Provided records Start Marker
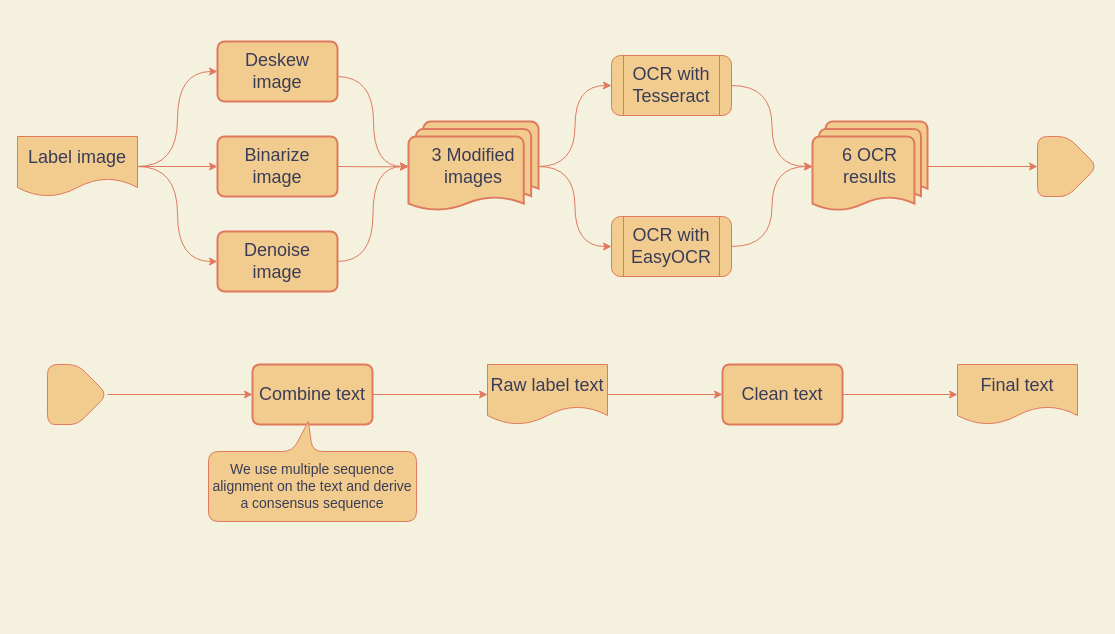
Before: assets/ocr_flow.drawio in rafelafrance/digi_leap_old, a draw.io diagram. Source tidied: cells renumbered, new cells numbered last; positions are measured from the earlier drawing's top-left corner, leaving out a move shared by most shapes. Both pictures are drawn from the tidied source at 100%, with x=0, y=0 at pixel (17, 41).
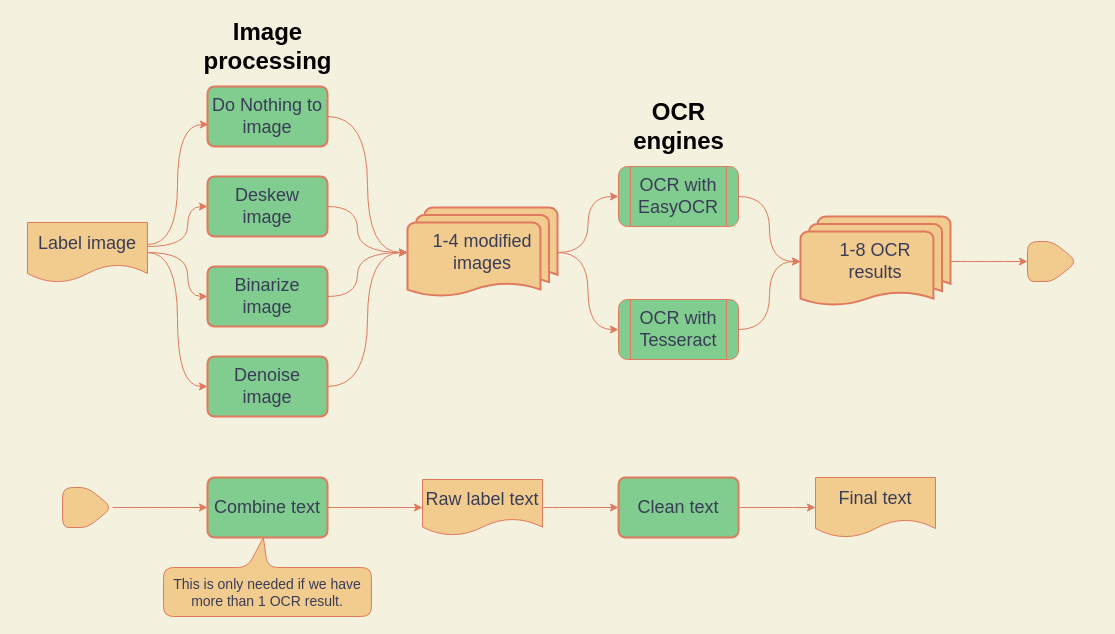
Above is the later version.

Diff of the diagram source:
```diff
@@
-    <mxCell id="2" style="edgeStyle=orthogonalEdgeStyle;rounded=1;jettySize=auto;html=1;entryX=0;entryY=0.5;entryDx=0;entryDy=0;strokeColor=#E07A5F;fontColor=#393C56;labelBackgroundColor=#F4F1DE;curved=1;" parent="1" edge="1" source="4" target="21">
-      <mxGeometry relative="1" as="geometry" />
-    </mxCell>
-    <mxCell id="3" style="edgeStyle=orthogonalEdgeStyle;rounded=1;jettySize=auto;html=1;entryX=0;entryY=0.5;entryDx=0;entryDy=0;strokeColor=#E07A5F;fontColor=#393C56;labelBackgroundColor=#F4F1DE;curved=1;" parent="1" edge="1" source="4" target="22">
-      <mxGeometry relative="1" as="geometry" />
-    </mxCell>
-    <mxCell id="4" value="3 Modified images" style="strokeWidth=2;html=1;shape=mxgraph.flowchart.multi-document;whiteSpace=wrap;fontSize=18;rounded=1;fillColor=#F2CC8F;strokeColor=#E07A5F;fontColor=#393C56;" parent="1" vertex="1">
-      <mxGeometry x="391" y="80" width="130" height="90" as="geometry" />
-    </mxCell>
-    <mxCell id="5" style="edgeStyle=orthogonalEdgeStyle;rounded=1;jettySize=auto;html=1;strokeColor=#E07A5F;fontColor=#393C56;labelBackgroundColor=#F4F1DE;curved=1;" parent="1" edge="1" source="8">
-      <mxGeometry relative="1" as="geometry">
-        <mxPoint x="200" y="125" as="targetPoint" />
-      </mxGeometry>
-    </mxCell>
-    <mxCell id="6" style="edgeStyle=orthogonalEdgeStyle;rounded=1;jettySize=auto;html=1;entryX=0;entryY=0.5;entryDx=0;entryDy=0;strokeColor=#E07A5F;fontColor=#393C56;labelBackgroundColor=#F4F1DE;curved=1;" parent="1" edge="1" source="8" target="30">
-      <mxGeometry relative="1" as="geometry" />
-    </mxCell>
-    <mxCell id="7" style="edgeStyle=orthogonalEdgeStyle;rounded=1;jettySize=auto;html=1;entryX=0;entryY=0.5;entryDx=0;entryDy=0;strokeColor=#E07A5F;fontColor=#393C56;labelBackgroundColor=#F4F1DE;curved=1;" parent="1" edge="1" source="8" target="27">
-      <mxGeometry relative="1" as="geometry" />
-    </mxCell>
     <mxCell id="8" value="Label image" style="shape=document;whiteSpace=wrap;html=1;boundedLbl=1;fontSize=18;rounded=1;fillColor=#F2CC8F;strokeColor=#E07A5F;fontColor=#393C56;" parent="1" vertex="1">
-      <mxGeometry y="95" width="120" height="60" as="geometry" />
+      <mxGeometry x="10" y="181" width="120" height="60" as="geometry" />
     </mxCell>
@@
-    <mxCell id="10" value="6 OCR results" style="strokeWidth=2;html=1;shape=mxgraph.flowchart.multi-document;whiteSpace=wrap;fontSize=18;rounded=1;fillColor=#F2CC8F;strokeColor=#E07A5F;fontColor=#393C56;" parent="1" vertex="1">
-      <mxGeometry x="795" y="80" width="115" height="90" as="geometry" />
+    <mxCell id="10" value="1-8 OCR&lt;br&gt;results" style="strokeWidth=2;html=1;shape=mxgraph.flowchart.multi-document;whiteSpace=wrap;fontSize=18;rounded=1;fillColor=#F2CC8F;strokeColor=#E07A5F;fontColor=#393C56;" parent="1" vertex="1">
+      <mxGeometry x="783" y="175" width="150" height="90" as="geometry" />
     </mxCell>
@@
     <mxCell id="12" value="Raw label text" style="shape=document;whiteSpace=wrap;html=1;boundedLbl=1;fontSize=18;rounded=1;fillColor=#F2CC8F;strokeColor=#E07A5F;fontColor=#393C56;" parent="1" vertex="1">
-      <mxGeometry x="470" y="323" width="120" height="60" as="geometry" />
+      <mxGeometry x="405" y="438" width="120" height="56" as="geometry" />
     </mxCell>
@@
-    <mxCell id="14" value="Clean text" style="rounded=1;whiteSpace=wrap;html=1;absoluteArcSize=1;arcSize=14;strokeWidth=2;fontSize=18;fillColor=#F2CC8F;strokeColor=#E07A5F;fontColor=#393C56;" parent="1" vertex="1">
-      <mxGeometry x="705" y="323" width="120" height="60" as="geometry" />
+    <mxCell id="14" value="Clean text" style="rounded=1;whiteSpace=wrap;html=1;absoluteArcSize=1;arcSize=14;strokeWidth=2;fontSize=18;fillColor=#81CC8F;strokeColor=#E07A5F;fontColor=#393C56;" parent="1" vertex="1">
+      <mxGeometry x="601" y="436" width="120" height="60" as="geometry" />
     </mxCell>
     <mxCell id="15" value="Final text" style="shape=document;whiteSpace=wrap;html=1;boundedLbl=1;fontSize=18;rounded=1;fillColor=#F2CC8F;strokeColor=#E07A5F;fontColor=#393C56;" parent="1" vertex="1">
-      <mxGeometry x="940" y="323" width="120" height="60" as="geometry" />
+      <mxGeometry x="798" y="436" width="120" height="60" as="geometry" />
     </mxCell>
@@
-    <mxCell id="17" value="Combine text" style="rounded=1;whiteSpace=wrap;html=1;absoluteArcSize=1;arcSize=14;strokeWidth=2;fontSize=18;fillColor=#F2CC8F;strokeColor=#E07A5F;fontColor=#393C56;" parent="1" vertex="1">
-      <mxGeometry x="235" y="323" width="120" height="60" as="geometry" />
+    <mxCell id="17" value="Combine text" style="rounded=1;whiteSpace=wrap;html=1;absoluteArcSize=1;arcSize=14;strokeWidth=2;fontSize=18;fillColor=#81CC8F;strokeColor=#E07A5F;fontColor=#393C56;" parent="1" vertex="1">
+      <mxGeometry x="190" y="436" width="120" height="60" as="geometry" />
     </mxCell>
-    <mxCell id="18" value="We use multiple sequence alignment on the text and derive a consensus sequence" style="shape=callout;whiteSpace=wrap;html=1;perimeter=calloutPerimeter;fontSize=14;direction=west;position2=0.52;rounded=1;fillColor=#F2CC8F;strokeColor=#E07A5F;fontColor=#393C56;" parent="1" vertex="1">
-      <mxGeometry x="191" y="380" width="208" height="100" as="geometry" />
+    <mxCell id="18" value="This is only needed if we have more than 1 OCR result." style="shape=callout;whiteSpace=wrap;html=1;perimeter=calloutPerimeter;fontSize=14;direction=west;position2=0.52;rounded=1;fillColor=#F2CC8F;strokeColor=#E07A5F;fontColor=#393C56;" parent="1" vertex="1">
+      <mxGeometry x="146" y="496" width="208" height="79" as="geometry" />
     </mxCell>
     <mxCell id="19" style="verticalLabelPosition=bottom;verticalAlign=top;html=1;shape=offPageConnector;rounded=1;size=0.5;direction=north;fillColor=#F2CC8F;strokeColor=#E07A5F;fontColor=#393C56;" parent="1" vertex="1">
-      <mxGeometry x="1020" y="95" width="60" height="60" as="geometry" />
+      <mxGeometry x="1010" y="200" width="50" height="40" as="geometry" />
     </mxCell>
-    <mxCell id="20" style="group;rounded=1;fontColor=#393C56;" parent="1" vertex="1">
-      <mxGeometry x="594" y="14" width="120" height="221" as="geometry" />
-    </mxCell>
+    <mxCell id="23" style="edgeStyle=orthogonalEdgeStyle;rounded=1;jettySize=auto;html=1;entryX=0;entryY=0.5;entryDx=0;entryDy=0;strokeColor=#E07A5F;fontColor=#393C56;labelBackgroundColor=#F4F1DE;curved=1;exitX=0.5;exitY=1;exitDx=0;exitDy=0;" parent="1" edge="1" source="36" target="17">
+      <mxGeometry relative="1" as="geometry" />
+    </mxCell>
+    <mxCell id="34" style="group;" parent="1" vertex="1">
+      <mxGeometry x="601" y="125" width="120" height="190" as="geometry" />
+    </mxCell>
+    <mxCell id="22" value="OCR with EasyOCR" style="shape=process;whiteSpace=wrap;html=1;backgroundOutline=1;fontSize=18;rounded=1;fillColor=#81CC8F;strokeColor=#E07A5F;fontColor=#393C56;" parent="34" vertex="1">
+      <mxGeometry width="120" height="60" as="geometry" />
+    </mxCell>
-    <mxCell id="21" value="OCR with Tesseract" style="shape=process;whiteSpace=wrap;html=1;backgroundOutline=1;fontSize=18;rounded=1;fillColor=#F2CC8F;strokeColor=#E07A5F;fontColor=#393C56;" parent="20" vertex="1">
-      <mxGeometry width="120" height="60" as="geometry" />
+    <mxCell id="21" value="OCR with Tesseract" style="shape=process;whiteSpace=wrap;html=1;backgroundOutline=1;fontSize=18;rounded=1;fillColor=#81CC8F;strokeColor=#E07A5F;fontColor=#393C56;" parent="34" vertex="1">
+      <mxGeometry y="133" width="120" height="60" as="geometry" />
     </mxCell>
-    <mxCell id="22" value="OCR with EasyOCR" style="shape=process;whiteSpace=wrap;html=1;backgroundOutline=1;fontSize=18;rounded=1;fillColor=#F2CC8F;strokeColor=#E07A5F;fontColor=#393C56;" parent="20" vertex="1">
-      <mxGeometry y="161" width="120" height="60" as="geometry" />
-    </mxCell>
-    <mxCell id="23" style="edgeStyle=orthogonalEdgeStyle;rounded=1;jettySize=auto;html=1;entryX=0;entryY=0.5;entryDx=0;entryDy=0;strokeColor=#E07A5F;fontColor=#393C56;labelBackgroundColor=#F4F1DE;curved=1;" parent="1" edge="1" source="24" target="17">
-      <mxGeometry relative="1" as="geometry" />
-    </mxCell>
-    <mxCell id="24" style="verticalLabelPosition=bottom;verticalAlign=top;html=1;shape=offPageConnector;rounded=1;size=0.5;direction=north;background=lightgreen;fillColor=#F2CC8F;strokeColor=#E07A5F;fontColor=#393C56;" parent="1" vertex="1">
-      <mxGeometry x="30" y="323" width="60" height="60" as="geometry" />
-    </mxCell>
+    <mxCell id="35" value="1-4&amp;nbsp;modified&lt;br&gt;images" style="strokeWidth=2;html=1;shape=mxgraph.flowchart.multi-document;whiteSpace=wrap;fontSize=18;rounded=1;fillColor=#F2CC8F;strokeColor=#E07A5F;fontColor=#393C56;" parent="1" vertex="1">
+      <mxGeometry x="390" y="166" width="150" height="90" as="geometry" />
+    </mxCell>
+    <mxCell id="36" style="verticalLabelPosition=bottom;verticalAlign=top;html=1;shape=offPageConnector;rounded=1;size=0.5;direction=north;fillColor=#F2CC8F;strokeColor=#E07A5F;fontColor=#393C56;" parent="1" vertex="1">
+      <mxGeometry x="45" y="446" width="50" height="40" as="geometry" />
+    </mxCell>
+    <mxCell id="37" style="edgeStyle=orthogonalEdgeStyle;rounded=1;jettySize=auto;html=1;entryX=0;entryY=0.5;entryDx=0;entryDy=0;strokeColor=#E07A5F;fontColor=#393C56;labelBackgroundColor=#F4F1DE;curved=1;exitX=1;exitY=0.5;exitDx=0;exitDy=0;exitPerimeter=0;" parent="1" edge="1" source="35" target="22">
+      <mxGeometry relative="1" as="geometry" />
+    </mxCell>
+    <mxCell id="38" style="edgeStyle=orthogonalEdgeStyle;rounded=1;jettySize=auto;html=1;entryX=0;entryY=0.5;entryDx=0;entryDy=0;strokeColor=#E07A5F;fontColor=#393C56;labelBackgroundColor=#F4F1DE;curved=1;exitX=1;exitY=0.5;exitDx=0;exitDy=0;exitPerimeter=0;" parent="1" edge="1" source="35" target="21">
+      <mxGeometry relative="1" as="geometry" />
+    </mxCell>
+    <mxCell id="26" style="edgeStyle=orthogonalEdgeStyle;rounded=1;jettySize=auto;html=1;entryX=0;entryY=0.5;entryDx=0;entryDy=0;strokeColor=#E07A5F;fontColor=#393C56;labelBackgroundColor=#F4F1DE;curved=1;entryPerimeter=0;" parent="1" edge="1" source="22" target="10">
+      <mxGeometry relative="1" as="geometry" />
+    </mxCell>
-    <mxCell id="25" style="edgeStyle=orthogonalEdgeStyle;rounded=1;jettySize=auto;html=1;entryX=0;entryY=0.5;entryDx=0;entryDy=0;entryPerimeter=0;strokeColor=#E07A5F;fontColor=#393C56;labelBackgroundColor=#F4F1DE;curved=1;" parent="1" edge="1" source="21" target="10">
+    <mxCell id="25" style="edgeStyle=orthogonalEdgeStyle;rounded=1;jettySize=auto;html=1;entryX=0;entryY=0.5;entryDx=0;entryDy=0;strokeColor=#E07A5F;fontColor=#393C56;labelBackgroundColor=#F4F1DE;curved=1;entryPerimeter=0;exitX=1;exitY=0.5;exitDx=0;exitDy=0;" parent="1" edge="1" source="21" target="10">
       <mxGeometry relative="1" as="geometry" />
     </mxCell>
-    <mxCell id="26" style="edgeStyle=orthogonalEdgeStyle;rounded=1;jettySize=auto;html=1;entryX=0;entryY=0.5;entryDx=0;entryDy=0;entryPerimeter=0;strokeColor=#E07A5F;fontColor=#393C56;labelBackgroundColor=#F4F1DE;curved=1;" parent="1" edge="1" source="22" target="10">
-      <mxGeometry relative="1" as="geometry" />
-    </mxCell>
+    <mxCell id="39" value="Image&lt;br&gt;processing" style="text;strokeColor=none;fillColor=none;html=1;fontSize=24;fontStyle=1;verticalAlign=middle;align=center;" parent="1" vertex="1">
+      <mxGeometry x="200" y="-15" width="100" height="40" as="geometry" />
+    </mxCell>
+    <mxCell id="40" value="OCR&lt;br&gt;engines" style="text;strokeColor=none;fillColor=none;html=1;fontSize=24;fontStyle=1;verticalAlign=middle;align=center;" parent="1" vertex="1">
+      <mxGeometry x="611" y="65" width="100" height="40" as="geometry" />
+    </mxCell>
-    <mxCell id="27" value="Deskew image" style="rounded=1;whiteSpace=wrap;html=1;absoluteArcSize=1;arcSize=14;strokeWidth=2;fontSize=18;fillColor=#F2CC8F;strokeColor=#E07A5F;fontColor=#393C56;" parent="1" vertex="1">
-      <mxGeometry x="200" width="120" height="60" as="geometry" />
+    <mxCell id="27" value="Deskew image" style="rounded=1;whiteSpace=wrap;html=1;absoluteArcSize=1;arcSize=14;strokeWidth=2;fontSize=18;fillColor=#81CC8F;strokeColor=#E07A5F;fontColor=#393C56;" parent="1" vertex="1">
+      <mxGeometry x="190" y="135" width="120" height="60" as="geometry" />
     </mxCell>
     <mxCell id="28" style="edgeStyle=orthogonalEdgeStyle;rounded=1;orthogonalLoop=1;jettySize=auto;html=1;exitX=0.5;exitY=1;exitDx=0;exitDy=0;strokeColor=#E07A5F;fontColor=#393C56;labelBackgroundColor=#F4F1DE;curved=1;" parent="1" edge="1">
       <mxGeometry relative="1" as="geometry">
-        <mxPoint x="258" y="273" as="sourcePoint" />
-        <mxPoint x="258" y="273" as="targetPoint" />
+        <mxPoint x="268" y="397" as="sourcePoint" />
+        <mxPoint x="268" y="397" as="targetPoint" />
       </mxGeometry>
     </mxCell>
-    <mxCell id="29" value="Binarize image" style="rounded=1;whiteSpace=wrap;html=1;absoluteArcSize=1;arcSize=14;strokeWidth=2;fontSize=18;fillColor=#F2CC8F;strokeColor=#E07A5F;fontColor=#393C56;" parent="1" vertex="1">
-      <mxGeometry x="200" y="95" width="120" height="60" as="geometry" />
+    <mxCell id="29" value="Binarize image" style="rounded=1;whiteSpace=wrap;html=1;absoluteArcSize=1;arcSize=14;strokeWidth=2;fontSize=18;fillColor=#81CC8F;strokeColor=#E07A5F;fontColor=#393C56;" parent="1" vertex="1">
+      <mxGeometry x="190" y="225" width="120" height="60" as="geometry" />
     </mxCell>
-    <mxCell id="30" value="Denoise image" style="rounded=1;whiteSpace=wrap;html=1;absoluteArcSize=1;arcSize=14;strokeWidth=2;fontSize=18;fillColor=#F2CC8F;strokeColor=#E07A5F;fontColor=#393C56;" parent="1" vertex="1">
-      <mxGeometry x="200" y="190" width="120" height="60" as="geometry" />
+    <mxCell id="30" value="Denoise image" style="rounded=1;whiteSpace=wrap;html=1;absoluteArcSize=1;arcSize=14;strokeWidth=2;fontSize=18;fillColor=#81CC8F;strokeColor=#E07A5F;fontColor=#393C56;" parent="1" vertex="1">
+      <mxGeometry x="190" y="315" width="120" height="60" as="geometry" />
     </mxCell>
-    <mxCell id="31" style="edgeStyle=orthogonalEdgeStyle;rounded=1;jettySize=auto;html=1;entryX=0;entryY=0.5;entryDx=0;entryDy=0;strokeColor=#E07A5F;fontColor=#393C56;labelBackgroundColor=#F4F1DE;entryPerimeter=0;curved=1;" parent="1" edge="1" target="4">
-      <mxGeometry relative="1" as="geometry">
-        <mxPoint x="320" y="35" as="sourcePoint" />
-      </mxGeometry>
-    </mxCell>
-    <mxCell id="32" style="edgeStyle=orthogonalEdgeStyle;rounded=1;jettySize=auto;html=1;strokeColor=#E07A5F;fontColor=#393C56;labelBackgroundColor=#F4F1DE;entryX=0;entryY=0.5;entryDx=0;entryDy=0;entryPerimeter=0;curved=1;" parent="1" edge="1" target="4">
-      <mxGeometry relative="1" as="geometry">
-        <mxPoint x="320" y="125" as="sourcePoint" />
-      </mxGeometry>
-    </mxCell>
-    <mxCell id="33" style="edgeStyle=orthogonalEdgeStyle;rounded=1;jettySize=auto;html=1;entryX=0;entryY=0.5;entryDx=0;entryDy=0;strokeColor=#E07A5F;fontColor=#393C56;labelBackgroundColor=#F4F1DE;entryPerimeter=0;exitX=1;exitY=0.5;exitDx=0;exitDy=0;curved=1;" parent="1" edge="1" source="30" target="4">
-      <mxGeometry relative="1" as="geometry" />
-    </mxCell>
+    <mxCell id="41" value="Do Nothing to image" style="rounded=1;whiteSpace=wrap;html=1;absoluteArcSize=1;arcSize=14;strokeWidth=2;fontSize=18;fillColor=#81CC8F;strokeColor=#E07A5F;fontColor=#393C56;" parent="1" vertex="1">
+      <mxGeometry x="190" y="45" width="120" height="60" as="geometry" />
+    </mxCell>
+    <mxCell id="42" style="edgeStyle=orthogonalEdgeStyle;rounded=1;jettySize=auto;html=1;entryX=0.008;entryY=0.633;entryDx=0;entryDy=0;strokeColor=#E07A5F;fontColor=#393C56;labelBackgroundColor=#F4F1DE;curved=1;exitX=1;exitY=0.367;exitDx=0;exitDy=0;exitPerimeter=0;entryPerimeter=0;" parent="1" edge="1" source="8" target="41">
+      <mxGeometry relative="1" as="geometry" />
+    </mxCell>
+    <mxCell id="43" style="edgeStyle=orthogonalEdgeStyle;rounded=1;jettySize=auto;html=1;entryX=0;entryY=0.5;entryDx=0;entryDy=0;strokeColor=#E07A5F;fontColor=#393C56;labelBackgroundColor=#F4F1DE;curved=1;" parent="1" edge="1" target="27">
+      <mxGeometry relative="1" as="geometry">
+        <mxPoint x="130" y="205" as="sourcePoint" />
+        <Array as="points">
+          <mxPoint x="170" y="205" />
+          <mxPoint x="170" y="165" />
+        </Array>
+      </mxGeometry>
+    </mxCell>
+    <mxCell id="44" style="edgeStyle=orthogonalEdgeStyle;rounded=1;jettySize=auto;html=1;entryX=0;entryY=0.5;entryDx=0;entryDy=0;strokeColor=#E07A5F;fontColor=#393C56;labelBackgroundColor=#F4F1DE;curved=1;exitX=1;exitY=0.5;exitDx=0;exitDy=0;" parent="1" edge="1" source="8" target="29">
+      <mxGeometry relative="1" as="geometry">
+        <Array as="points">
+          <mxPoint x="170" y="211" />
+          <mxPoint x="170" y="255" />
+        </Array>
+      </mxGeometry>
+    </mxCell>
+    <mxCell id="6" style="edgeStyle=orthogonalEdgeStyle;rounded=1;jettySize=auto;html=1;entryX=0;entryY=0.5;entryDx=0;entryDy=0;strokeColor=#E07A5F;fontColor=#393C56;labelBackgroundColor=#F4F1DE;curved=1;exitX=1;exitY=0.5;exitDx=0;exitDy=0;" parent="1" edge="1" source="8" target="30">
+      <mxGeometry relative="1" as="geometry" />
+    </mxCell>
+    <mxCell id="45" style="edgeStyle=orthogonalEdgeStyle;rounded=1;jettySize=auto;html=1;entryX=0;entryY=0.5;entryDx=0;entryDy=0;strokeColor=#E07A5F;fontColor=#393C56;labelBackgroundColor=#F4F1DE;curved=1;exitX=1;exitY=0.5;exitDx=0;exitDy=0;entryPerimeter=0;" parent="1" edge="1" source="41" target="35">
+      <mxGeometry relative="1" as="geometry" />
+    </mxCell>
+    <mxCell id="46" style="edgeStyle=orthogonalEdgeStyle;rounded=1;jettySize=auto;html=1;entryX=0;entryY=0.5;entryDx=0;entryDy=0;strokeColor=#E07A5F;fontColor=#393C56;labelBackgroundColor=#F4F1DE;curved=1;exitX=1;exitY=0.5;exitDx=0;exitDy=0;entryPerimeter=0;" parent="1" edge="1" source="27" target="35">
+      <mxGeometry relative="1" as="geometry">
+        <Array as="points">
+          <mxPoint x="340" y="165" />
+          <mxPoint x="340" y="211" />
+        </Array>
+      </mxGeometry>
+    </mxCell>
+    <mxCell id="47" style="edgeStyle=orthogonalEdgeStyle;rounded=1;jettySize=auto;html=1;entryX=0;entryY=0.5;entryDx=0;entryDy=0;strokeColor=#E07A5F;fontColor=#393C56;labelBackgroundColor=#F4F1DE;curved=1;exitX=1;exitY=0.5;exitDx=0;exitDy=0;entryPerimeter=0;" parent="1" edge="1" source="29" target="35">
+      <mxGeometry relative="1" as="geometry">
+        <Array as="points">
+          <mxPoint x="340" y="255" />
+          <mxPoint x="340" y="211" />
+        </Array>
+      </mxGeometry>
+    </mxCell>
+    <mxCell id="48" style="edgeStyle=orthogonalEdgeStyle;rounded=1;jettySize=auto;html=1;entryX=0;entryY=0.5;entryDx=0;entryDy=0;strokeColor=#E07A5F;fontColor=#393C56;labelBackgroundColor=#F4F1DE;curved=1;exitX=1;exitY=0.5;exitDx=0;exitDy=0;entryPerimeter=0;" parent="1" edge="1" source="30" target="35">
+      <mxGeometry relative="1" as="geometry" />
+    </mxCell>
```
Provided records End Marker
→ **The task**
Pull out every line above that holds the word "group".

→ **Task output**
-    <mxCell id="20" style="group;rounded=1;fontColor=#393C56;" parent="1" vertex="1">
+    <mxCell id="34" style="group;" parent="1" vertex="1">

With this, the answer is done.